A study from Denmark examined the association between intake of alcohol and risk of adult-onset asthma. Using data from two multidisciplinary questionnaire surveys the researchers prospectively studied 19,349 twins, 12-41 years of age, from the nationwide Danish Twin Registry.
The eight-year incidence of asthma was 4.3%. After adjustment for sex, age, BMI, physical activity, educational level and smoking, the risk of new-onset asthma was significantly related to overall alcohol intake in a U-shaped manner with the lowest risk observed in the group with a moderate weekly intake of alcohol (1-6 units/week). The highest risk of asthma was observed in rare/never drinkers (<1 unit/month) OR = 1.59, whereas the risk of asthma in heavy daily drinkers (≥4 units/day) was also increased, however not statistically significant, OR = 1.13. The risk of new-onset asthma was lower for subjects with wine preference (3.3%) compared with beer preference (4.3%) or no preference (4.4%). After multivariable adjustment, wine preference was inversely related to incident asthma compared with beer preference.
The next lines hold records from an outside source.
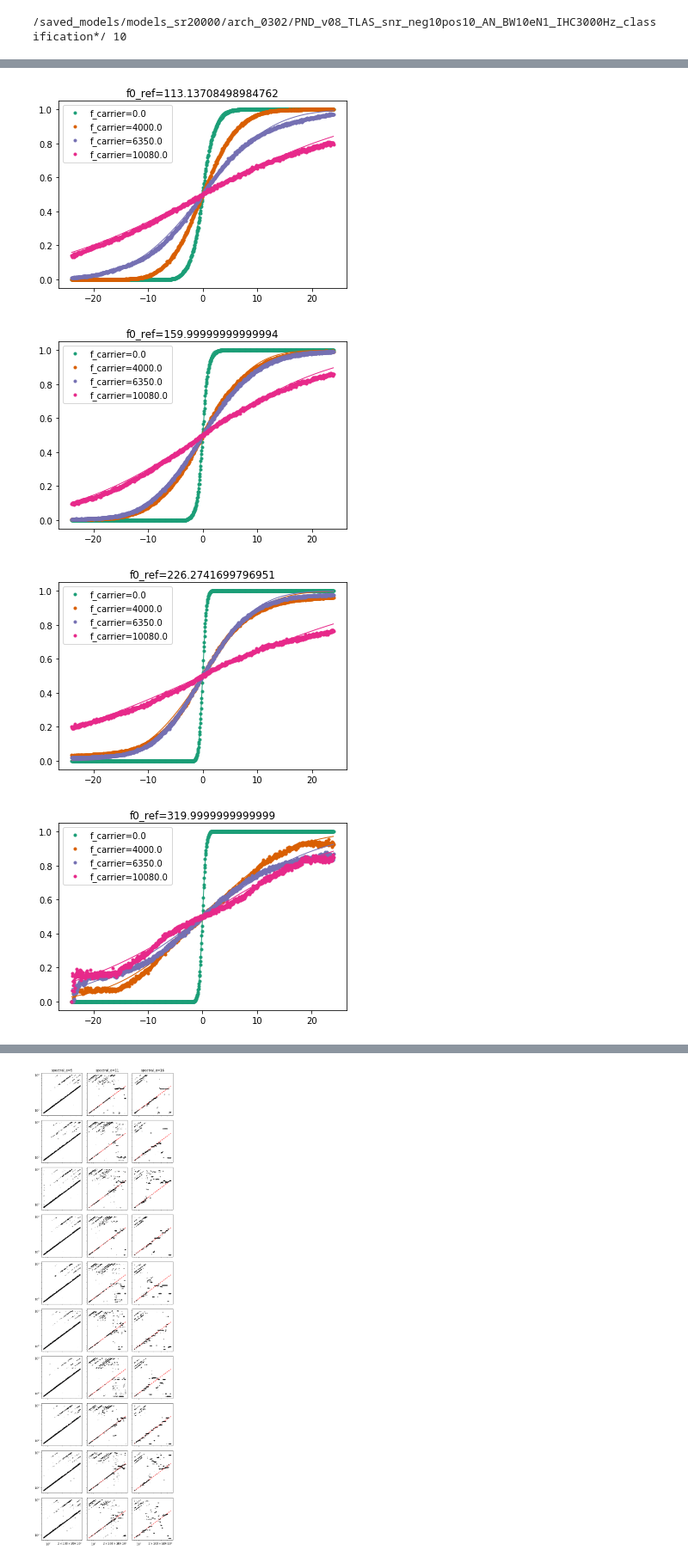
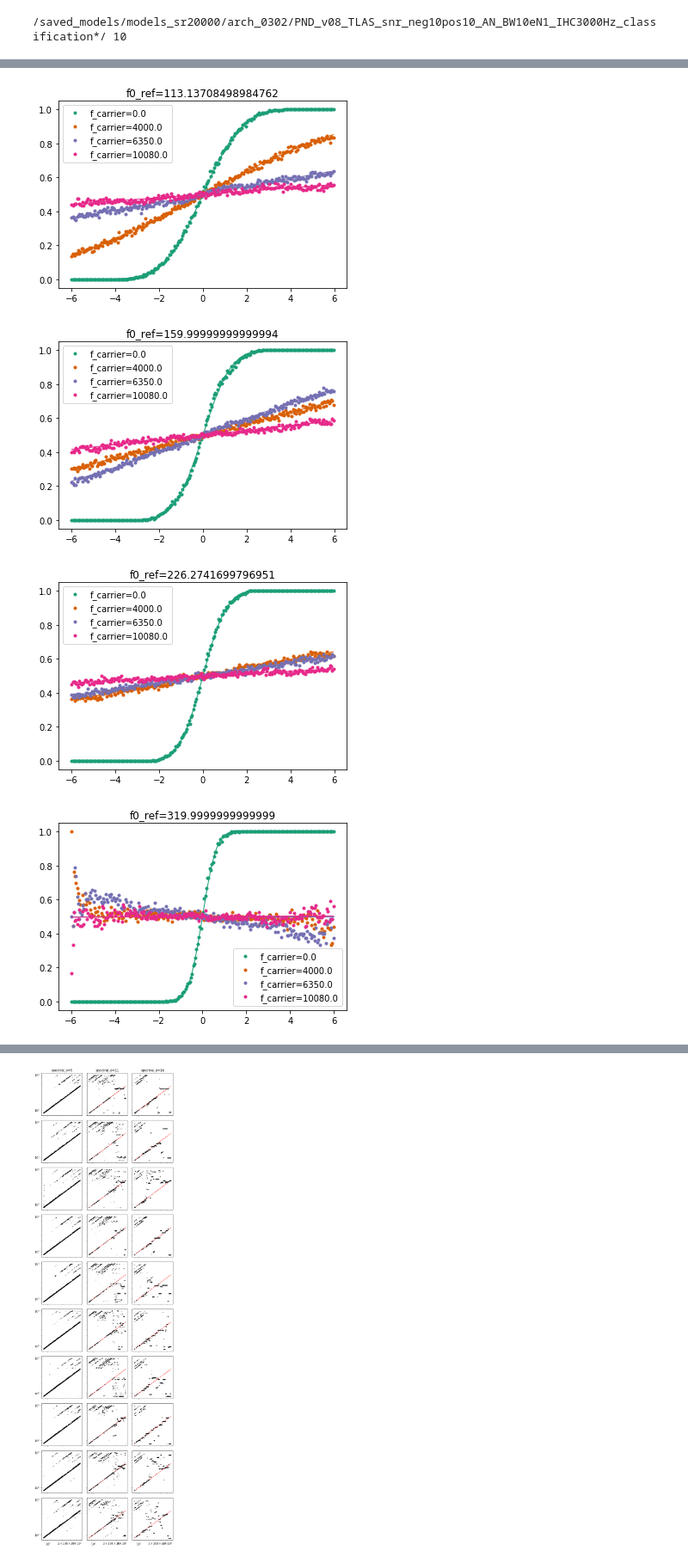
Before and after one commit to msaddler/pitchnet, a Jupyter notebook: assets_psychophysics/notebook_scratch_psychophysics.ipynb, the cells around one changed output, grey strips where cells are left out. Shown: that part at 86% size. Drawn from its saved outputs; the diff is of its cells as text; code cells hidden in the pictures.

```diff
--- a/assets_psychophysics/notebook_scratch_psychophysics.ipynb
+++ b/assets_psychophysics/notebook_scratch_psychophysics.ipynb
@@ -1644,7 +1644,7 @@ key_inner = 'f_carrier'
 # key_outer = 'low_harm'
 # key_inner = 'phase_mode'
 
-rd0 = dict_results_dicts[experiment_key][-3]
+rd0 = dict_results_dicts[experiment_key][0]
 
 color_list = util_figures.get_color_list(8, cmap_name='Dark2')
 
@@ -1671,7 +1671,7 @@ for val_outer in np.unique(rd0[key_outer]):
-[figure, old version]
+[figure, new version]
-[figure, old version]
+[figure, new version]
-[figure, old version]
+[figure, new version]
-[figure, old version]
+[figure, new version]
 # %%
 import os
 import sys
```
Also changed, not shown: parts of 1 cell of this notebook, 1 other file.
However, this finding was not statistically significant, OR = 0.87.
The authors conclude that alcohol intake is associated with new-onset asthma in adults with a U-shaped association between amount of alcohol intake and the risk of asthma.
Source: Intake of alcohol and risk of adult-onset asthma. Lieberoth S, Backer V, Kyvik KO, Skadhauge LR, Tolstrup JS, Grønbæk M, Linneberg A, Thomsen SF Respir Med. 2012 Feb;106(2):184-8. Epub 2011 Nov 29